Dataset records
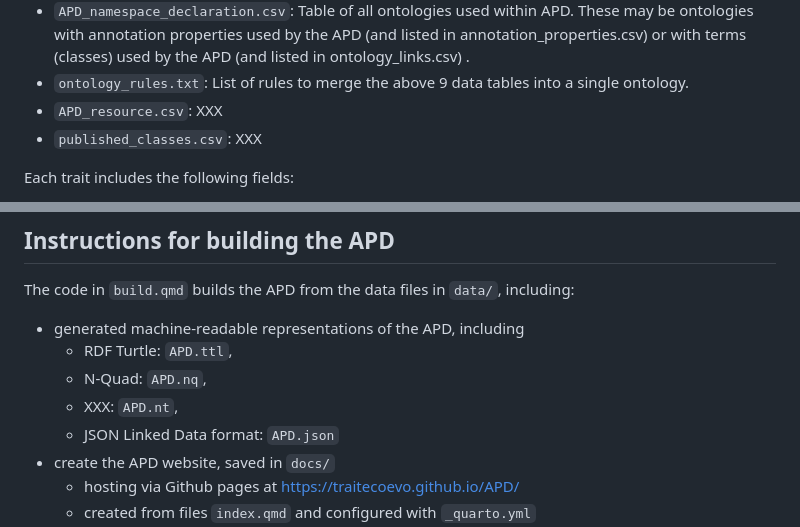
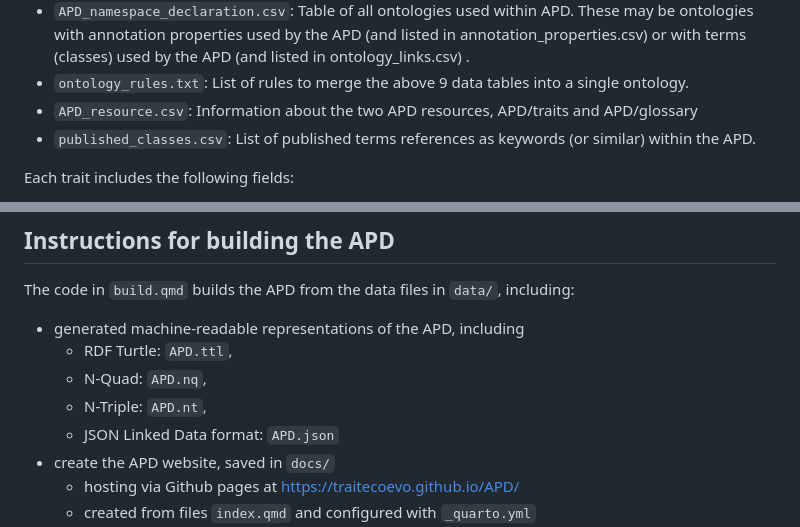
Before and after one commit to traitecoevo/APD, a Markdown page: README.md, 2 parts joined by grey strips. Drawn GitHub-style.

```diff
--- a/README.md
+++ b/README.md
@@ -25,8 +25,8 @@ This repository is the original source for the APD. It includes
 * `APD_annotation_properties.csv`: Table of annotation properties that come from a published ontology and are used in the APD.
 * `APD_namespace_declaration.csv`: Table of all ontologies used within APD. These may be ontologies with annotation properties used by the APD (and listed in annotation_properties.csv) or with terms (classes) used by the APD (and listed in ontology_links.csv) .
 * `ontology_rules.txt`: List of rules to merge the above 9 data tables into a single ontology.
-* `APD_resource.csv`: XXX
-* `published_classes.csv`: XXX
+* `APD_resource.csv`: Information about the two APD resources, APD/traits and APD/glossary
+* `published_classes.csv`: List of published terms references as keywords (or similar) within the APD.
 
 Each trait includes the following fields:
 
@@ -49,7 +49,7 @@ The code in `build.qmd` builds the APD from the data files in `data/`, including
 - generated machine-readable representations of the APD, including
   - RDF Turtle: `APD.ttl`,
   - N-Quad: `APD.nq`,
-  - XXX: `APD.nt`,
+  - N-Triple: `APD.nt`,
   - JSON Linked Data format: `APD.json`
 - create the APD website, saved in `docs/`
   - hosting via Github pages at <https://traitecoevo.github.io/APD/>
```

---

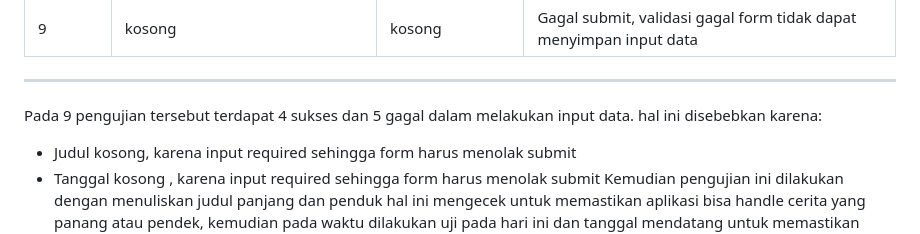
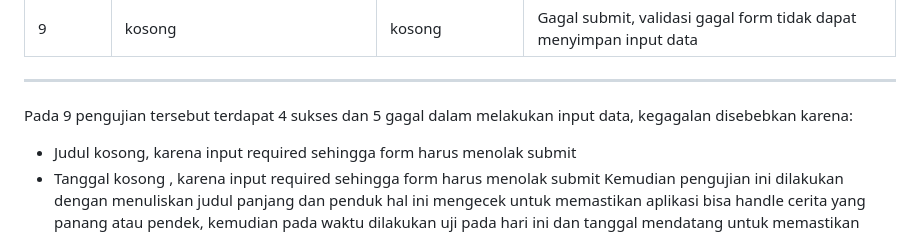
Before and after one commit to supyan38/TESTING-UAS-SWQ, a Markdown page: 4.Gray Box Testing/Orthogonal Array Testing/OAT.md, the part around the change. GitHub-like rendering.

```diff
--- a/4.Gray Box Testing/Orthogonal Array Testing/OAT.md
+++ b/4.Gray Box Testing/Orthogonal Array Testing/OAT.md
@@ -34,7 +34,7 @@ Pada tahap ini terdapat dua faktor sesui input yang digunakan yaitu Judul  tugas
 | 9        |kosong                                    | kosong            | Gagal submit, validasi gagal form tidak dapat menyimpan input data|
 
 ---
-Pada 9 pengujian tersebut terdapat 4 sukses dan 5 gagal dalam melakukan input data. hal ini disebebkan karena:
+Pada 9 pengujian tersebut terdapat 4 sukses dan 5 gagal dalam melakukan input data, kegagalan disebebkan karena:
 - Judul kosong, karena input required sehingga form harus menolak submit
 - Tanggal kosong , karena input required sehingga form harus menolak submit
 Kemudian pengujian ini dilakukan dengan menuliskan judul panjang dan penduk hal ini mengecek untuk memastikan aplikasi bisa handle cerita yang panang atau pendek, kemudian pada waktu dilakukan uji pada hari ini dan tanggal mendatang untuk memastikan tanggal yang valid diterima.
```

* * *

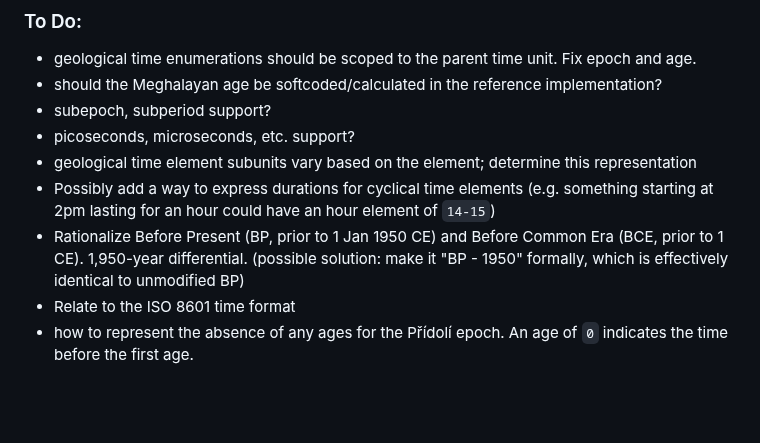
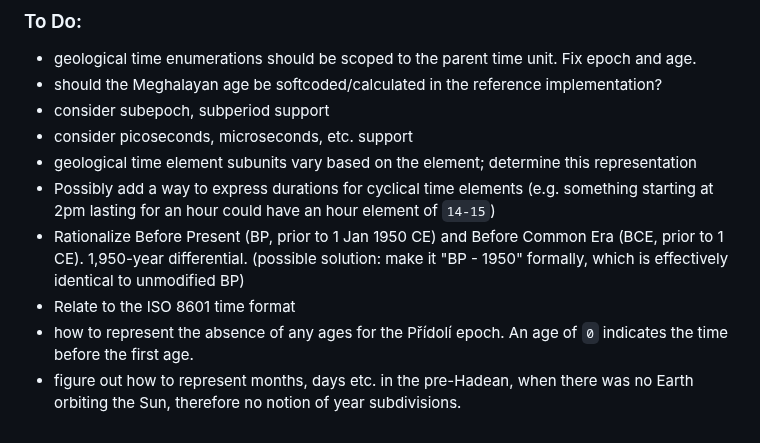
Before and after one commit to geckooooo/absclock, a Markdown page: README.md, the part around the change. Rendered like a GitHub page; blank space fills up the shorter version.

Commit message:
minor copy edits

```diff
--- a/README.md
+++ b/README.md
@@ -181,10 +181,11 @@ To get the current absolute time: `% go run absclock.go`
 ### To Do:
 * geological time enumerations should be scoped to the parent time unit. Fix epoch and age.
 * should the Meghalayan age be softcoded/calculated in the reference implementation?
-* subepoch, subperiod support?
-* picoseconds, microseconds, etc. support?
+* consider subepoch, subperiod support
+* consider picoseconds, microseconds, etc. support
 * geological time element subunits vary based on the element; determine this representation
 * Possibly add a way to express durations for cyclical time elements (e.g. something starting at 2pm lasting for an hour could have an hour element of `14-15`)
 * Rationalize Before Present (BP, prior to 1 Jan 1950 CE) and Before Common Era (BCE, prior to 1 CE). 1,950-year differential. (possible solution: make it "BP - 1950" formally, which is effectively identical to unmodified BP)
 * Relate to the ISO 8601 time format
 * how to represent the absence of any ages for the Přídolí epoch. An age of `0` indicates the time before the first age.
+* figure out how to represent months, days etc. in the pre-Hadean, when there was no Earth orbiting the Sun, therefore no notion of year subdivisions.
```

• _What you are asked to do_: List all lines above in which the string "traitecoevo" appears.

• _Completed exercise_:
Before and after one commit to traitecoevo/APD, a Markdown page: README.md, 2 parts joined by grey strips. Drawn GitHub-style.
   - hosting via Github pages at <https://traitecoevo.github.io/APD/>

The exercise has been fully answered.